Unconstitutional and stupid. Just another day in the Flori-duh legislature, Ms. Dalglish.

EDIT: A reader has this post on the issue. Very nicely done.

Scumbags Welcome!

March 6, 2011

One of the clergy members that I have always admired was an old Italian priest I knew years ago. His congregation was limited to a maximum security prison — including death row. He explained to me that ministering to the condemned was the most rewarding assignment he had ever received. He then explained a story from christian mythology to me that he found at Mark 2:17, In that passage, Jesus is eating and drinking with some real sleazeballs, and the “good people” take issue with him for it.

And Jesus, hearing it, said to them, Those who are well have no need of a medical man, but those who are ill: I have come not to get the upright but sinners.

A church in Lake County, Flori-duh seems to put this piece of mythology at the center of a recent outreach project. The church put up a billboard that stated “Scumbags Welcome.” Naturally, the “good people” of the 352 area code took issue with the church, called the city, and complained. Much to the City’s credit, it found that the church was well within its First Amendment rights. (source)

Hey Flori-duh, thanks for the $2.4 billion!

February 17, 2011

Just walk!

You know Flori-duh… the only way to get elected there is to screech about God, Guns, and Gays.
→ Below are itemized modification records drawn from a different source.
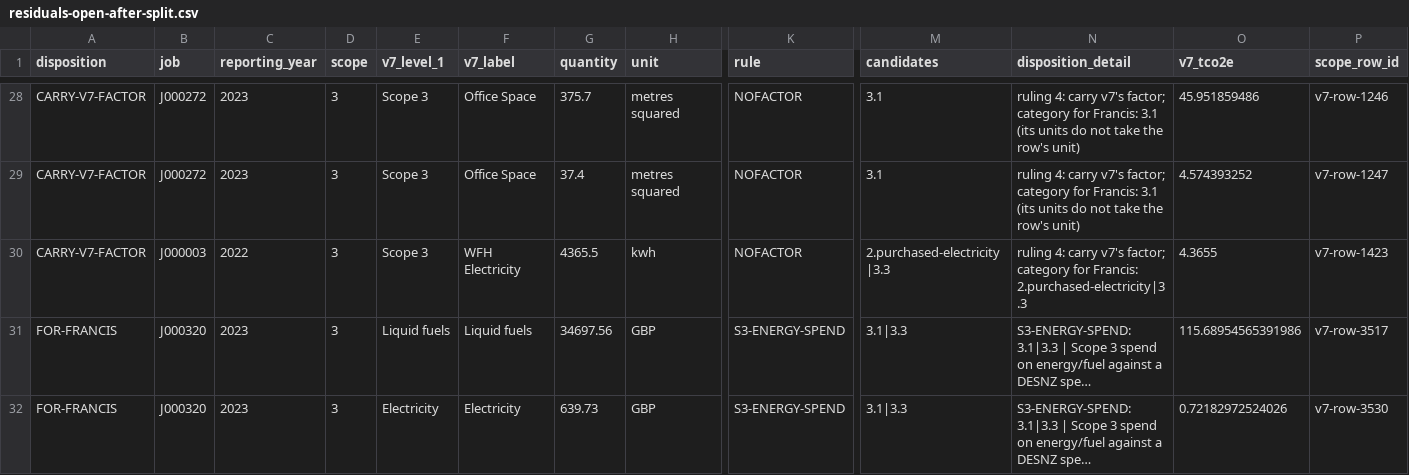
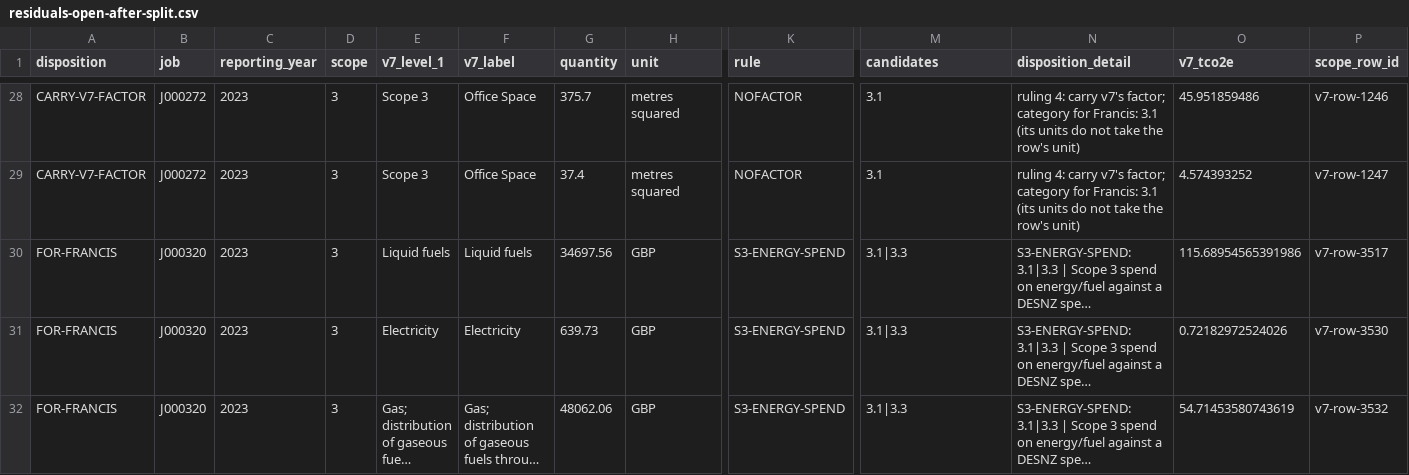
Before and after one commit to francis-nzi/nzi-console, a CSV file: packages/isolated-backend/data/v7-crosswalk-v1/residuals-open-after-split.csv, drawn as a sheet; only a part is shown, gaps mark what is left out; the shorter side is filled out with more unchanged rows; long unchanged cells end in …; rows hold the shown columns only; the diff names each change by its address in the sheet, - before the commit and + after, or states it on an @@ line.

```diff
--- a/packages/isolated-backend/data/v7-crosswalk-v1/residuals-open-after-split.csv
+++ b/packages/isolated-backend/data/v7-crosswalk-v1/residuals-open-after-split.csv
-row 30: CARRY-V7-FACTOR | J000003 | 2022 | 3 | Scope 3 | WFH Electricity | 4365.5 | kwh | NOFACTOR | 2.purchased-electricity|3.3 | ruling 4: carry v7's factor; category for Francis: 2.purchased-electricity|3.3 | 4.3655 | v7-row-1423
```
Also changed, not shown: 3 other files.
Rick Scott, the latest visionary to serve as Governor of America’s Wang, just said “no thanks” to $2.4 billion in federal funds to start Florida’s high-speed rail project. The GOP doesn’t like projects that threaten the profits of our Saudi overlords.

Republican C.C. “Doc” Dockery, former chairman of the Florida High Speed Rail Commission, told the Tampa Tribune that today was “a great day for the citizens of California, who will be getting billions of dollars that Florida didn’t want and the thousands of jobs that come with the money.”(source)

Of course, I’ll agree that high speed rail from Tampa to Orlando isn’t exactly high on the list of smart ideas. So if you take the train from Tampa to Orlando, what the hell do you do then? Walk? Not like there’s any real public transportation in either city.

Hey, go get your Irony Meter…. Dockery’s wife, Paula Dockery, represents the Lakeland area — which is otherwise known as Methlabistan. When the State of Flori-duh was ready to put in a real, working, viable commuter rail project in the Orlando area, its chief opponent was … wait for it…. Paula Dockery. (source)

As someone who escaped Flori-duh for the West… thanks for the money, Flori-duh!

Something is missing from this story

February 17, 2011

How the hell did THIS guy get into a fabulous bar? With that hair? Puh leeze.

Josue Hernandez went to a bar in Naples, Florida (of course), and bought drinks for a bunch of ladies for four hours.

Then, he figured out that they were cross-dressers.

So he flipped out, started fights, and started smashing bottles. You know, to prove his manhood and all that.

You’ve got a group of trans genders in a bar. That strongly suggests that the bar must have a high degree of fabulousness. How the fuck did THAT GUY get into a bar like that?

DUI laws and the Constitution

December 31, 2010

by Charles Platt

Florida has joined the growing list of states that are raising revenue by stopping drivers at random (not with probable cause) and forcing everyone to be breathalyzed–on the understanding that if anyone refuses, a judge on-site will issue a warrant authorizing the cops to take a blood sample by force, if necessary. Naturally Mothers Against Drunk Driving endorses this as a great idea. Here’s the news item.

For years I have had a gut-level aversion to MADD. The name alone is manipulative (who would ever dare to oppose that most sacred group, mothers, against that most reviled subspecies, drunk drivers?). The tactics are abhorrent (such as going to the Feds for help in forcing states to conform, when really this should be a state issue). And of course taking someone’s license away simply for triggering a detection device, before anything has been proven, is totally unacceptable.

But now I find that the situation is far worse than I imagined. If you have the time, this guy will tell you why.